For most, this fact is hard to believe, and you might catch yourself mentally running through all of the common questions: Could it actually be that there is no photograph of Homer Plessy? People were using cameras more regularly in 1892, when he was arrested at Press and Royal Streets in New Orleans. And wouldn’t the local newspaper have documented some part of this action? For a case that was tried in the Supreme Court, how is there not documentation of this man? Perhaps there was a photograph someone came across, and, not understanding the gravity of one man’s actions, discarded it. Or maybe Plessy didn’t want to be pictured, representing instead the tremendous effort of the many individuals of the Crescent City Peace Alliance in this fight for equality, rather than himself as the lone individual.

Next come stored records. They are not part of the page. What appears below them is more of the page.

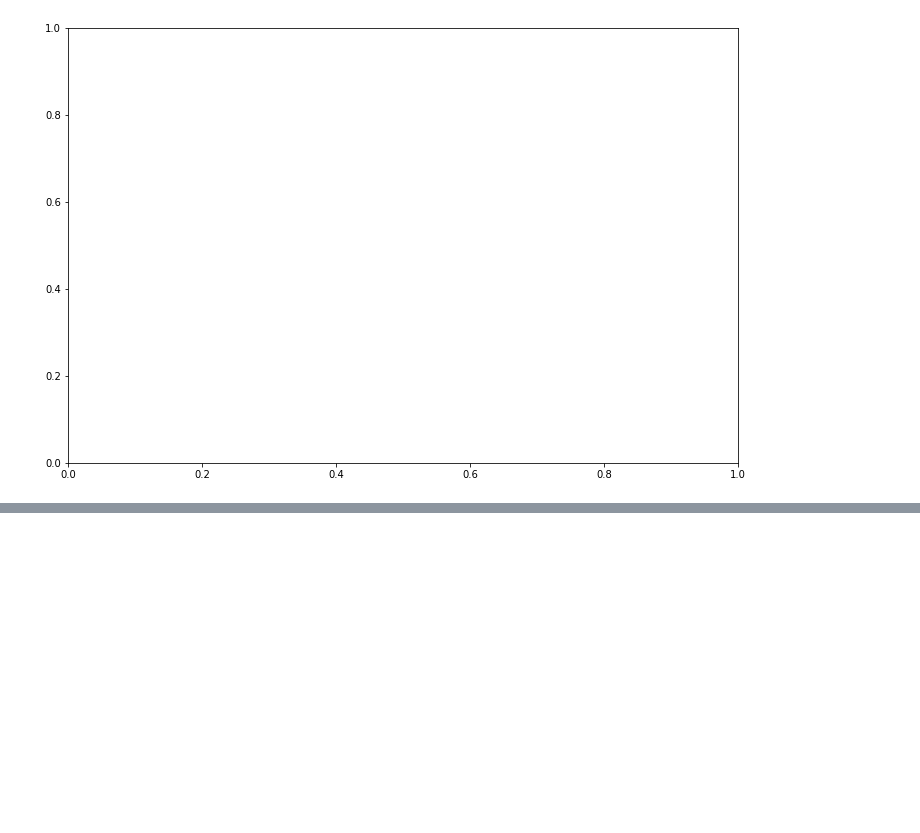
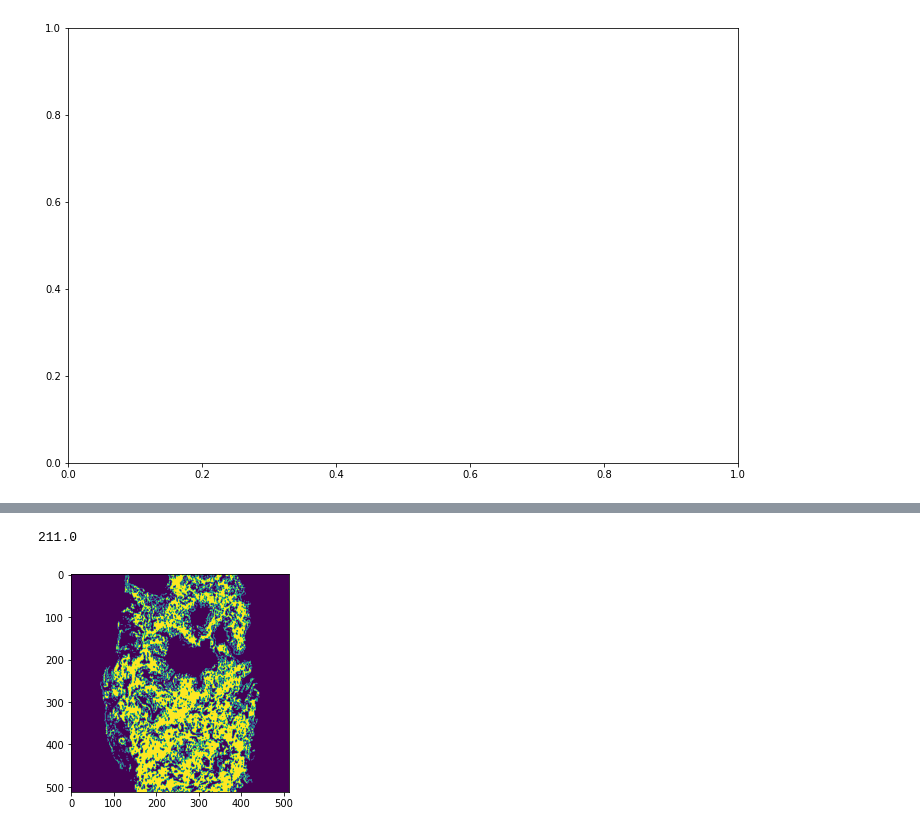
Before and after one commit to Priyansh-Kedia/Cancer-Augmentation, a Jupyter notebook: segment_ycc_jupyter.ipynb, the cells around one changed output, grey strips where cells are left out. Saved outputs shown, nothing was run; the diff lists cells and outputs as text; code cells hidden in the pictures; blank space fills up the shorter version.

```diff
--- a/segment_ycc_jupyter.ipynb
+++ b/segment_ycc_jupyter.ipynb
@@ -66,7 +66,7 @@ image = cv.imread("images/0+0/03cbe5d39233a65cd7f64a81094ccc54_p_0.tiff", -1)
 
 imageYCC = cv.cvtColor(image, cv.COLOR_BGR2YCR_CB)
 result = apply_mask(imageYCC, image)
-
+img = result.copy()
 plt.imshow(np.hstack([imageYCC,image, result]))
 plt.show()
 # %% [output]
@@ -130,0 +131,10 @@ rate of fullness : %  0.0
+# %%
+# Conversion
+img_gray = cv.cvtColor(img, cv.COLOR_BGR2GRAY)
+ret, th = cv.threshold(img_gray, 0, 255, cv.THRESH_BINARY + cv.THRESH_OTSU)
+print(ret)
+plt.imshow(th)
+plt.show()
+# %% [output]
+211.0
+[figure, added]
```
Also changed, not shown: parts of 10 cells of this notebook.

At this moment, as we collectively consider our monuments in this city and cities throughout the country, Lum’s work and the questions about history, representation, and humility it contains are particularly fascinating. What purpose does a monument serve? Who gets to be represented? And for whom? As “The River Between Us” traveled to New Orleans from St. Louis, it was important for those of us collaborating on this exhibition (I was then Assistant Curator of Contemporary Exhibitions at Longue Vue) that all three individuals that became part of Lum’s work, however unintentionally, were represented. Their presence allowed for us to talk about the ways that Plessy had been erased from history and also to introduce a new story within the exhibition framework, that of Pinchback. In doing so, we hoped this work would become a call to more responsibly represent, share, and resource history—not only in an effort to honor those who have made sacrifices for a greater good, but also to encourage people to actively consider Lum’s question, “what is the space between you and me?”